What is inflammatory bowel disease (IBD)? IBD is chronic inflammation of the gastrointestinal (GI) tract. This inflammation of the stomach and intestinal tract reduces digestion of food and absorption of the nutrients from the food. The remaining undigested food pulls water into the intestinal tract and causes the loose stools and diarrhea. The inflammed intestinal tract also makes it easier for some bacteria to overgrow. This bacterial overgrowth can add to the inflammation and loose stool problem.
What causes the inflammation in the GI tract? The inflammation is a result of an abnormal response of the ferret’s own immune system. Things that can stimulate the immune system to overreact include food allergies, a previous viral infection with the enteric coronavirus (ECE), bacterial infection with Helicobacter or bacterial overgrowth of the normal bacteria in the gut, and possibly genetic factors.
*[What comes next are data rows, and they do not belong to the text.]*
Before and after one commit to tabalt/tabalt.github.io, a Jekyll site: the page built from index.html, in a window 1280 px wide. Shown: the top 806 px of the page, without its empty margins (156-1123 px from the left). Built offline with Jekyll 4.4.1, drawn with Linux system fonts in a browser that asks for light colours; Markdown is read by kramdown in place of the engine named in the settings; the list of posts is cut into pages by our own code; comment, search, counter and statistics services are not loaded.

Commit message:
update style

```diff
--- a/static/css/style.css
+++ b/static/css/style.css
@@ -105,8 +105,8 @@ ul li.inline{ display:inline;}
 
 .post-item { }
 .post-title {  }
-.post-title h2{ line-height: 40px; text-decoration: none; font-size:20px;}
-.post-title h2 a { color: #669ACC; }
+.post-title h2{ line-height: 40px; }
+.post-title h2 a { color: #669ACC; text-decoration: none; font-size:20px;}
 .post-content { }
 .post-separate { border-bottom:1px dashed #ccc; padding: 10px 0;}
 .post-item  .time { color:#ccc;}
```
The inflammatory response leads to a much thicker and damaged GI tract.
How will you know if your ferret has IBD? A ferret with IBD typically has loose stools and/or diarrhea. This may be subtle in the beginning, but eventually the ferret has loose stools or diarrhea on a frequent basis. The maldigestion and malabsorption of the food eventually leads to weight loss. Over time more signs may develop, such as lack of appetite, lethargy and loss of muscle mass. Many diseases can also cause these somewhat vague GI signs, so diagnostic testing is needed to diagnose IBD.
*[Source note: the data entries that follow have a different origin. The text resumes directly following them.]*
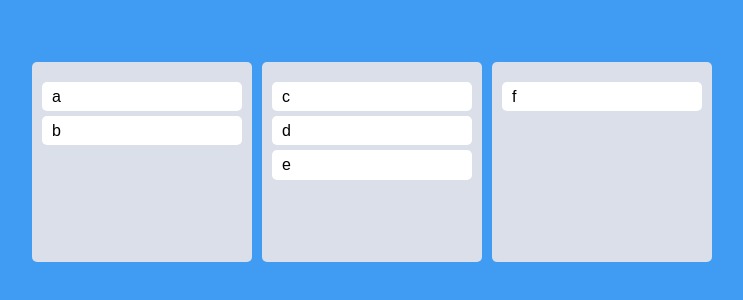
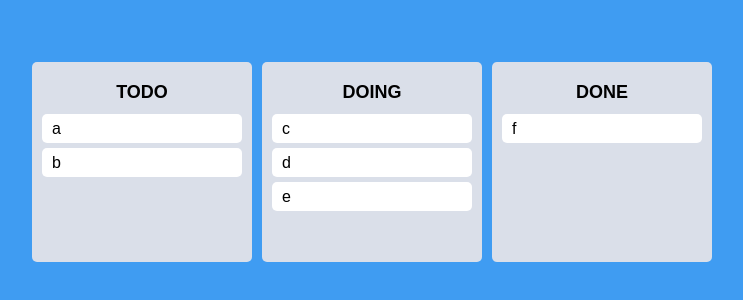
Before and after one commit to dazz6zip/reactJSmaster, a React (Create React App) app in the folder react-masterclass-04/: page / in a window 1280 px wide. Shown: the part 238-538 px from the top of the page, without its empty margins (268-1011 px from the left). Built offline with nearby package versions, Linux system fonts and the light colour scheme.

Commit message:
7.10 Cross Board Movement

```diff
--- a/react-masterclass-04/src/App.tsx
+++ b/react-masterclass-04/src/App.tsx
@@ -30,6 +30,9 @@ function App() {
   const onDragEnd = (info: DropResult) => {
     console.log(info);
     const { destination, draggableId, source } = info;
+    if (!destination) {
+      return;
+    }
     if (destination?.droppableId === source.droppableId) {
       // 같은 보드 내 이동
       setToDos((allBoards) => {
@@ -39,6 +42,22 @@ function App() {
         return {
           ...allBoards,
           [source.droppableId]: boardCopy,
+        };
+      });
+    }
+    if (destination?.droppableId !== source.droppableId) {
+      // 다른 보드 이동
+      setToDos((allBoards) => {
+        // 움직임 시작 보드 복사본
+        const sourceBoard = [...allBoards[source.droppableId]];
+        // 움직임 끝 보드 복사본
+        const destinatinoBoard = [...allBoards[destination.droppableId]];
+        sourceBoard.splice(source.index, 1);
+        destinatinoBoard.splice(destination?.index, 0, draggableId);
+        return {
+          ...allBoards,
+          [source.droppableId]: sourceBoard,
+          [destination.droppableId]: destinatinoBoard,
         };
       });
     }
--- a/react-masterclass-04/src/Components/Board.tsx
+++ b/react-masterclass-04/src/Components/Board.tsx
@@ -10,6 +10,13 @@ const Wrapper = styled.div`
   min-height: 200px;
 `;
 
+const Title = styled.h2`
+  text-align: center;
+  font-weight: 600;
+  margin-bottom: 10px;
+  font-size: 18px;
+`;
+
 interface IBoardProps {
   toDos: string[];
   boardId: string;
@@ -17,16 +24,23 @@ interface IBoardProps {
 
 function Board({ toDos, boardId }: IBoardProps) {
   return (
+    <Wrapper>
+      <Title>{boardId}</Title>
       <Droppable droppableId={boardId}>
         {(magic) => (
-        <Wrapper ref={magic.innerRef} {...magic.droppableProps}>
+          <div ref={magic.innerRef} {...magic.droppableProps}>
             {toDos.map((toDo, index) => (
-            <DragabbleCard key={toDo} index={index} toDo={toDo}></DragabbleCard>
+              <DragabbleCard
+                key={toDo}
+                index={index}
+                toDo={toDo}
+              ></DragabbleCard>
             ))}
             {magic.placeholder}
-        </Wrapper>
+          </div>
         )}
       </Droppable>
+    </Wrapper>
   );
 }
 
--- a/react-masterclass-04/src/atoms.tsx
+++ b/react-masterclass-04/src/atoms.tsx
@@ -7,8 +7,8 @@ interface IToDoState {
 export const toDoState = atom<IToDoState>({
   key: "toDo",
   default: {
-    to_do: ["a", "b"],
-    doing: ["c", "d", "e"],
-    done: ["f"],
+    TODO: ["a", "b"],
+    DOING: ["c", "d", "e"],
+    DONE: ["f"],
   },
 });
```
Lines whose indentation alone changed are shown as unchanged.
A fecal test is done to check for coccidia and Giardia. Blood work will usually show some elevation in lipase, globulin and ALT. Albumin may be decreased if protein is being lost in the feces. Ultrasound of the abdomen often shows a thicker intestinal tract and some enlarged abdominal lymph nodes. All of this is suggestive of IBD, but lymphoma in the GI tract can cause similar signs. Thus biopsies of the stomach and intestinal tract are needed to definitively diagnose IBD. The biopsy samples should be sent out to a veterinary pathologist who is familiar with looking at ferret GI samples.
How do you treat IBD? There is no cure for IBD, so treatment is aimed at decreasing the inflammation in the GI tract and controlling the diarrhea. In some IBD cases, changing the diet to a hypoallergenic hydrolyzed protein source diet (Hill’s feline z/d), or to a single novel protein source diet such as duck, rabbit or venison (Hill’s feline d/d), or to a multiple novel protein source diet such as turkey, venison lamb and fish (Totally Ferret turkey, venison, lamb formula) will control the food allergy problem and control the IBD.
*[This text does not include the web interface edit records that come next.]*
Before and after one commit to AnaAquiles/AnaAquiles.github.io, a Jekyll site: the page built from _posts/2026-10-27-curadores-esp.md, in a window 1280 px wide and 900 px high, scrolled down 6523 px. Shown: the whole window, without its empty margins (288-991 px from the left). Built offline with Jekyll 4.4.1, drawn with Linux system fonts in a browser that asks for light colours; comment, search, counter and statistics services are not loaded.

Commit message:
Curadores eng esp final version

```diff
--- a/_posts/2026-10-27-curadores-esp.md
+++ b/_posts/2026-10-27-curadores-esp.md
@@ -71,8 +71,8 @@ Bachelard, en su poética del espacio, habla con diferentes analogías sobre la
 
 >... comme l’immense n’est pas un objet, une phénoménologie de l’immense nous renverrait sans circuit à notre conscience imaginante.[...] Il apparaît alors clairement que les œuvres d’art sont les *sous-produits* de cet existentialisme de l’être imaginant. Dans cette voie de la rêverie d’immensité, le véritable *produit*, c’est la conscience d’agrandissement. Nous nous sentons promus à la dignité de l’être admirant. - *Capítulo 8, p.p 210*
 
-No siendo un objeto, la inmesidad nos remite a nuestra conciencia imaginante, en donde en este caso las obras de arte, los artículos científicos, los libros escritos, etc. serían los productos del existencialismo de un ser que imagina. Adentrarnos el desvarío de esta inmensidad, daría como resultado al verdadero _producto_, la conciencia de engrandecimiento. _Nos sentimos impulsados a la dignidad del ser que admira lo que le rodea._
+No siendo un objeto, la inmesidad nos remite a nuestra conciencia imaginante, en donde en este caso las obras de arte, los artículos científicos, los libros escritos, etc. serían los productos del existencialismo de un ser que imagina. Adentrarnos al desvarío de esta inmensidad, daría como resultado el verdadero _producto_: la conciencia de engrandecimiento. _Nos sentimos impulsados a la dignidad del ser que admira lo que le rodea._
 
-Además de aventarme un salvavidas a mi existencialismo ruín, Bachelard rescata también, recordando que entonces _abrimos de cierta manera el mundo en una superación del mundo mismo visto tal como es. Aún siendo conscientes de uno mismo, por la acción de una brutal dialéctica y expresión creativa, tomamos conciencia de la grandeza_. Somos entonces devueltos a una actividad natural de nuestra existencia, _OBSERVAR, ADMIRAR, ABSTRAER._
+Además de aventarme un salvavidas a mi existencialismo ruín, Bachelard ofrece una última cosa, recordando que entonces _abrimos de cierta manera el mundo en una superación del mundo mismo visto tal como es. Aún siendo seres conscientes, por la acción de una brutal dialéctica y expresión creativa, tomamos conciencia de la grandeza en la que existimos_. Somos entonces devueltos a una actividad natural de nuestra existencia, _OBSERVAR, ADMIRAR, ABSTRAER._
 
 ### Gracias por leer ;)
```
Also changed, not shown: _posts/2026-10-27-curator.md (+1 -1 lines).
IBD cases that are not food-allergy related are more difficult to control. For these cases, immune suppression is needed to control the inflammation. Prednisolone or prednisone can be used. Some cases will also require azathioprine (Imuran) to further suppress the immune system and control the GI inflammation. Antibiotics such as amoxicillin and enrofloxacin are useful in the beginning of the treatment to control the bacterial overgrowth in the intestines. Antidiarrheals such as kaolin-pectin and loperamide can also be useful in initially firming up the feces. Cobalamin (vitamin B12) supplementation can also help treat the chronic diarrhea.
Most cases of IBD can be treated and the abnormal stools controlled for a long time, but treatment is usually needed for the rest of the ferret’s life.